This year I set a goal for myself to eat 2 cups per day of mostly green vegetables. If you’re like me (and most eight-year-olds) you don’t wanna eat them! So here are 4 strategies to get the greens down.
#1 – Drink your vegetables.
Sounds weird, huh? But this one is pretty easy. Mix two cups of baby spinach with two cups of ice water in a blender. After everything is smooth, add one scoop of your favorite protein powder. Here’s why I like this trick: 1) You’re done with your veggie requirement first thing in the morning! Any vegetables after that is a bonus. 2) Spinach blends well and doesn’t have a bitter aftertaste like some other veggies do. Also, according to one small study, spinach helps reduce sugar cravings. Let’s hear it for green smoothies!

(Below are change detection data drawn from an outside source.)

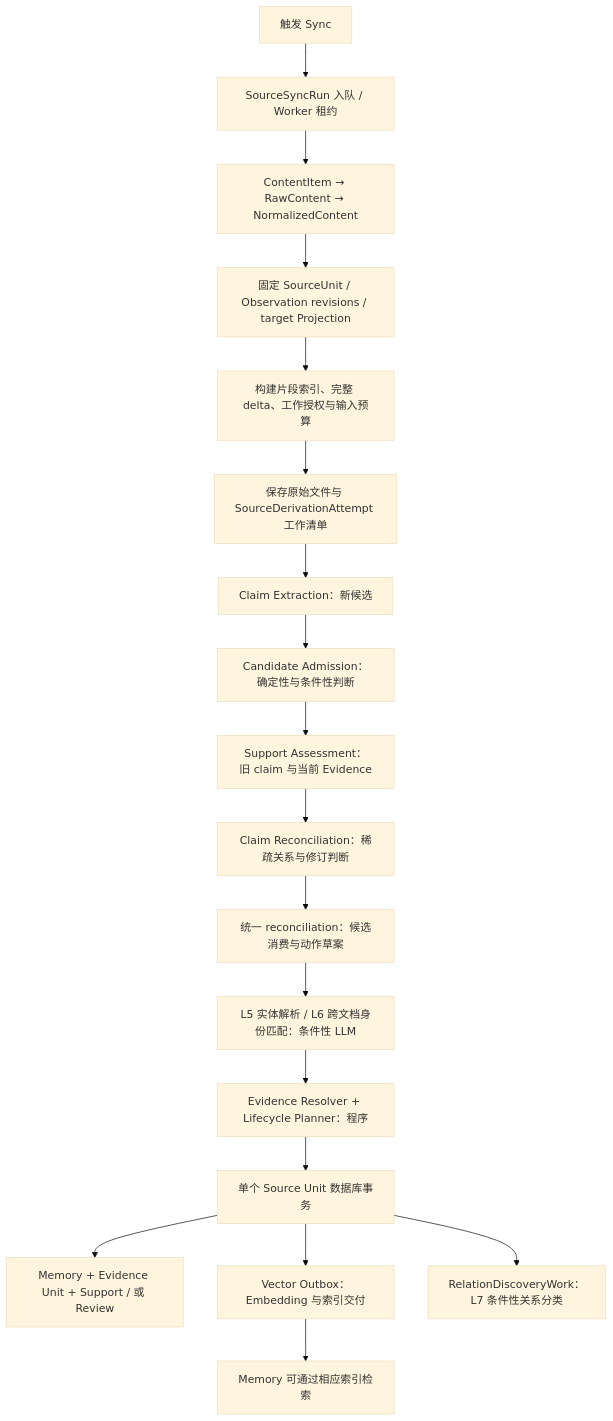
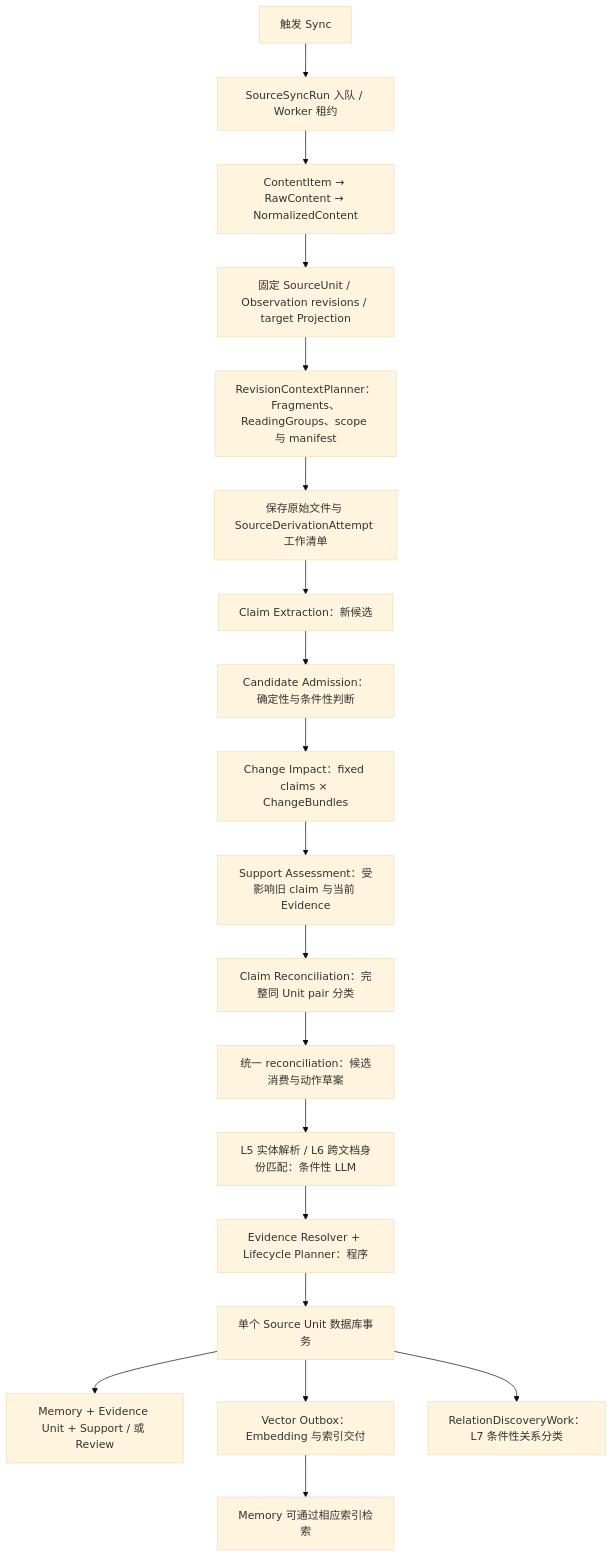
One commit to shno-labs/mem-forge changed the second of 2 diagrams in docs/design/source-sync-to-memory.md. Above: the diagram before and after it, drawn with Mermaid (base theme). The commit also changed other lines of this file and 4 other files, not shown here.

Commit message:
docs: finalize classifier and support assessment contracts

````diff
--- a/docs/design/source-sync-to-memory.md
+++ b/docs/design/source-sync-to-memory.md
@@ -229,20 +270,21 @@
 ```mermaid
 flowchart TD
     A[触发 Sync] --> B[SourceSyncRun 入队 / Worker 租约]
     B --> C[ContentItem → RawContent → NormalizedContent]
     C --> D[固定 SourceUnit / Observation revisions / target Projection]
-    D --> F[构建片段索引、完整 delta、工作授权与输入预算]
+    D --> F[RevisionContextPlanner：Fragments、ReadingGroups、scope 与 manifest]
     F --> E[保存原始文件与 SourceDerivationAttempt 工作清单]
     E --> G[Claim Extraction：新候选]
     G --> H[Candidate Admission：确定性与条件性判断]
-    H --> I[Support Assessment：旧 claim 与当前 Evidence]
-    I --> J[Claim Reconciliation：稀疏关系与修订判断]
+    H --> X[Change Impact：fixed claims × ChangeBundles]
+    X --> I[Support Assessment：受影响旧 claim 与当前 Evidence]
+    I --> J[Claim Reconciliation：完整同 Unit pair 分类]
     J --> K[统一 reconciliation：候选消费与动作草案]
     K --> L[L5 实体解析 / L6 跨文档身份匹配：条件性 LLM]
     L --> M[Evidence Resolver + Lifecycle Planner：程序]
     M --> N[单个 Source Unit 数据库事务]
     N --> O[Memory + Evidence Unit + Support / 或 Review]
     N --> P[Vector Outbox：Embedding 与索引交付]
     N --> Q[RelationDiscoveryWork：L7 条件性关系分类]
     P --> R[Memory 可通过相应索引检索]
 ```
````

#2 – Switch the texture.
My mom, for whatever reason, liked slimy vegetables. She liked canned green beans that looked like something a duck would leave behind and boiled spinach slimy as seaweed. Yuck! Now that I’m an adult, I’ve discovered I like crunchy vegetables way better. Raw celery, carrots and cucumber slices make a healthier alternative for potato chips. Steamed green beans and asparagus can be al dente, so they are still firm when bitten. You can also try baking and grilling, or if you are like my mom, boil. Do what makes your taste buds happy.

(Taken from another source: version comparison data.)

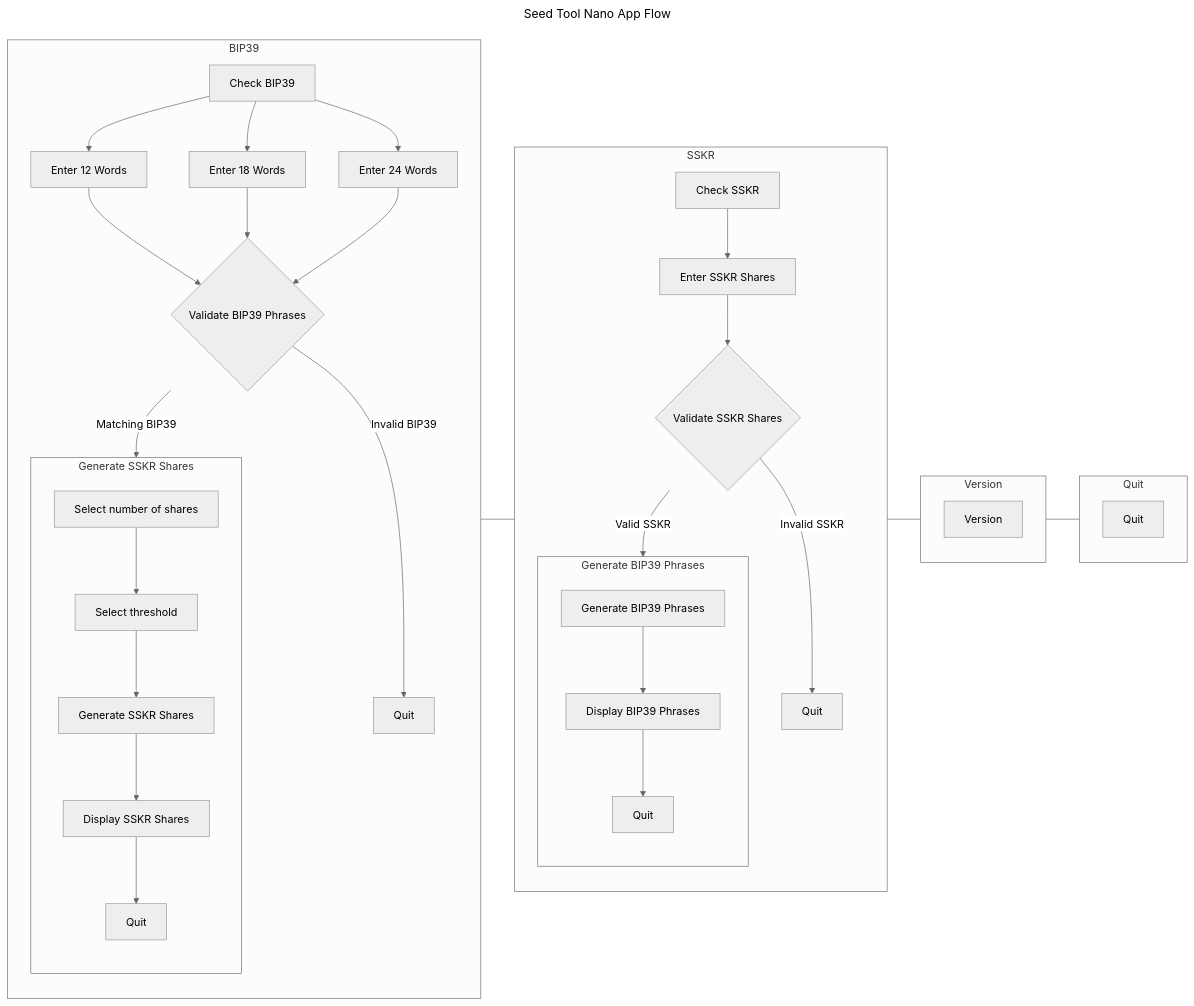
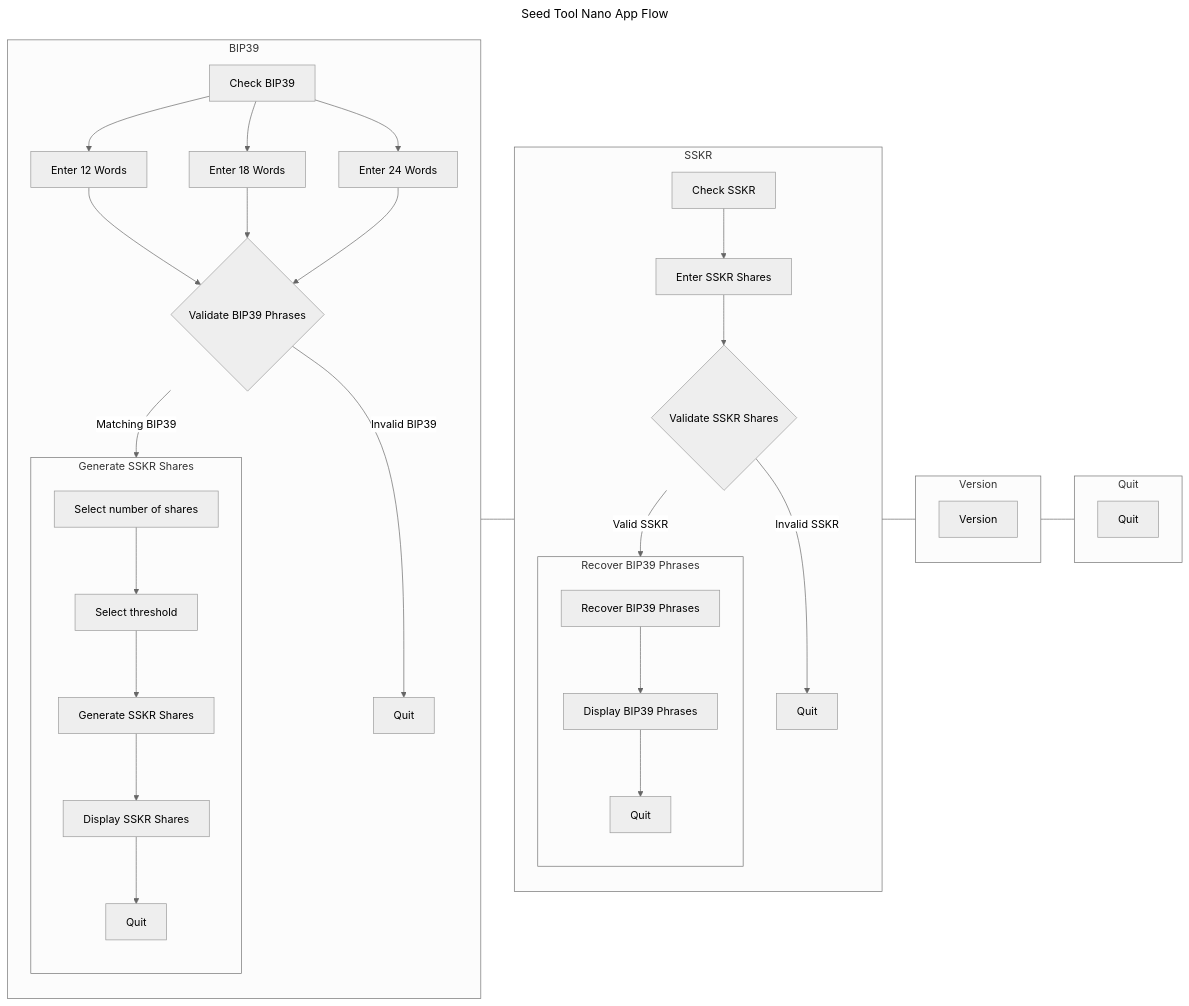
The first of 3 diagrams in README.md (LedgerHQ/app-recovery-check), drawn with Mermaid (neutral theme) before and after one commit. The commit also changed other lines of this file and 12 other files, not shown here.

````diff
--- a/README.md
+++ b/README.md
@@ -69,38 +69,38 @@
 ```mermaid
 ---
 title: Seed Tool Nano App Flow
 ---
 flowchart LR
     1 --- 2 --- 3 --- 4
     subgraph 1[BIP39]
         direction TB
         1.1[Check BIP39]
         1.1 --> 1.2.1[Enter 12 Words] --> 1.3{Validate BIP39 Phrases}
         1.1 --> 1.2.2[Enter 18 Words] --> 1.3
         1.1 --> 1.2.3[Enter 24 Words] --> 1.3
         1.3 --> |Matching BIP39| 1.4
         1.3 --> |Invalid BIP39| 1.3.1[Quit]
         subgraph 1.4[Generate SSKR Shares]
             direction TB
             1.4.1[Select number of shares] --> 1.4.2[Select threshold] --> 1.4.3[Generate SSKR Shares] --> 1.4.4[Display SSKR Shares] --> 1.4.5[Quit]
         end
     end
     subgraph 2[SSKR]
         direction TB
         2.1[Check SSKR] --> 2.2[Enter SSKR Shares] --> 2.3{Validate SSKR Shares}
         2.3 --> |Valid SSKR| 2.4
         2.3 --> |Invalid SSKR| 2.3.1[Quit]
-        subgraph 2.4[Generate BIP39 Phrases]
+        subgraph 2.4[Recover BIP39 Phrases]
             direction TB
-            2.4.1[Generate BIP39 Phrases] --> 2.4.2[Display BIP39 Phrases] --> 2.4.3[Quit]
+            2.4.1[Recover BIP39 Phrases] --> 2.4.2[Display BIP39 Phrases] --> 2.4.3[Quit]
         end
     end
     subgraph 3[Version]
         direction TB
         3.1[Version]
         end
     subgraph 4[Quit]
         direction TB
         4.1[Quit]
     end
 ```
````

#3 – Eat your favorites.
Your meal should not taste like punishment. If you hate radishes, don’t eat them! Stick to salads if that’s your jam. If you are calorie-conscious, avoid high calorie salad dressing. There are so many options now you don’t have to. Sometimes just squeezing a little lemon juice does the trick. Here’s a recipe for zero-calorie dressing that tastes like honey mustard.
#4 – Add veggies to foods you already eat.
Making an omelet for breakfast? Add some bell peppers and onion. Try cauliflower for your homemade pizza crust. Zucchini, squash and sweet potatoes can put put through a spiralizer, cut up or shredded to make noodles. They are a great low-carb replacement for pasta and a novel way to eat more vegetables.
Hope that helps! Do you have any ideas you’ve used personally or with your kids? I’d love to hear in the comments below.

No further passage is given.